* _Assignment_
Every line of the records below should be restated exactly.

* _Supplied information_
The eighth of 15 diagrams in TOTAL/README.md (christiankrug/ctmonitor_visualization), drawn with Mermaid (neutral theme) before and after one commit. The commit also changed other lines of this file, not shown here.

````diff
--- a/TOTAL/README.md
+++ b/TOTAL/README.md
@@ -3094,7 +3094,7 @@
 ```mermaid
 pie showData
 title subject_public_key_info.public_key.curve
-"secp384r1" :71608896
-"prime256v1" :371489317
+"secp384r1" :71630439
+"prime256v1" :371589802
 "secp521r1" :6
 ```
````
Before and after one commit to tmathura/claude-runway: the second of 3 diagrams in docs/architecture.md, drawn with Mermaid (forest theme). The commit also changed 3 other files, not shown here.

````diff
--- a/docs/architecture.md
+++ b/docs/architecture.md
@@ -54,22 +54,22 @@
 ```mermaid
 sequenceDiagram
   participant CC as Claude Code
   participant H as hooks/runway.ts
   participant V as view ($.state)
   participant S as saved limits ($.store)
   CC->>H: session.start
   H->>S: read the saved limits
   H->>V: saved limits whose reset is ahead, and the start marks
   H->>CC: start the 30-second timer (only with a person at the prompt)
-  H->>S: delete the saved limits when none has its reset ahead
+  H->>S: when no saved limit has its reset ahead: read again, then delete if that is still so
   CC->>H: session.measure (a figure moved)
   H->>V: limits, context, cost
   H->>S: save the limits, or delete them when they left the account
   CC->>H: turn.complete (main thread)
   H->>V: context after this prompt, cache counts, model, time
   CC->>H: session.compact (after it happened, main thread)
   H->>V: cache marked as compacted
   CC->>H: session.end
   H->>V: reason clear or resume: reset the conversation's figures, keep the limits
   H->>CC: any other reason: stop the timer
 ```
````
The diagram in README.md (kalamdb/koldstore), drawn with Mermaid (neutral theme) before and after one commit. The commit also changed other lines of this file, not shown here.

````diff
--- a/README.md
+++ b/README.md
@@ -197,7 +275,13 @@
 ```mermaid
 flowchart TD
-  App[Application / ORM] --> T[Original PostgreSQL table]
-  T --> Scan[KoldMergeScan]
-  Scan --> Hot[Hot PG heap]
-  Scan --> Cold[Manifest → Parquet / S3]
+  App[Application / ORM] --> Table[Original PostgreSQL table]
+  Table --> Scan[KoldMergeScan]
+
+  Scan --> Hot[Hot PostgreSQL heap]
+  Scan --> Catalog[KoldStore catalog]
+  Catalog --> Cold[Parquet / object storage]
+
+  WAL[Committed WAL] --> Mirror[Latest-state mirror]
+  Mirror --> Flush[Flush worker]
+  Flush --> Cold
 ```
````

* _Answer to this task_
The eighth of 15 diagrams in TOTAL/README.md (christiankrug/ctmonitor_visualization), drawn with Mermaid (neutral theme) before and after one commit. The commit also changed other lines of this file, not shown here.

````diff
--- a/TOTAL/README.md
+++ b/TOTAL/README.md
@@ -3094,7 +3094,7 @@
 ```mermaid
 pie showData
 title subject_public_key_info.public_key.curve
-"secp384r1" :71608896
-"prime256v1" :371489317
+"secp384r1" :71630439
+"prime256v1" :371589802
 "secp521r1" :6
 ```
````
Before and after one commit to tmathura/claude-runway: the second of 3 diagrams in docs/architecture.md, drawn with Mermaid (forest theme). The commit also changed 3 other files, not shown here.

````diff
--- a/docs/architecture.md
+++ b/docs/architecture.md
@@ -54,22 +54,22 @@
 ```mermaid
 sequenceDiagram
   participant CC as Claude Code
   participant H as hooks/runway.ts
   participant V as view ($.state)
   participant S as saved limits ($.store)
   CC->>H: session.start
   H->>S: read the saved limits
   H->>V: saved limits whose reset is ahead, and the start marks
   H->>CC: start the 30-second timer (only with a person at the prompt)
-  H->>S: delete the saved limits when none has its reset ahead
+  H->>S: when no saved limit has its reset ahead: read again, then delete if that is still so
   CC->>H: session.measure (a figure moved)
   H->>V: limits, context, cost
   H->>S: save the limits, or delete them when they left the account
   CC->>H: turn.complete (main thread)
   H->>V: context after this prompt, cache counts, model, time
   CC->>H: session.compact (after it happened, main thread)
   H->>V: cache marked as compacted
   CC->>H: session.end
   H->>V: reason clear or resume: reset the conversation's figures, keep the limits
   H->>CC: any other reason: stop the timer
 ```
````
The diagram in README.md (kalamdb/koldstore), drawn with Mermaid (neutral theme) before and after one commit. The commit also changed other lines of this file, not shown here.

````diff
--- a/README.md
+++ b/README.md
@@ -197,7 +275,13 @@
 ```mermaid
 flowchart TD
-  App[Application / ORM] --> T[Original PostgreSQL table]
-  T --> Scan[KoldMergeScan]
-  Scan --> Hot[Hot PG heap]
-  Scan --> Cold[Manifest → Parquet / S3]
+  App[Application / ORM] --> Table[Original PostgreSQL table]
+  Table --> Scan[KoldMergeScan]
+
+  Scan --> Hot[Hot PostgreSQL heap]
+  Scan --> Catalog[KoldStore catalog]
+  Catalog --> Cold[Parquet / object storage]
+
+  WAL[Committed WAL] --> Mirror[Latest-state mirror]
+  Mirror --> Flush[Flush worker]
+  Flush --> Cold
 ```
````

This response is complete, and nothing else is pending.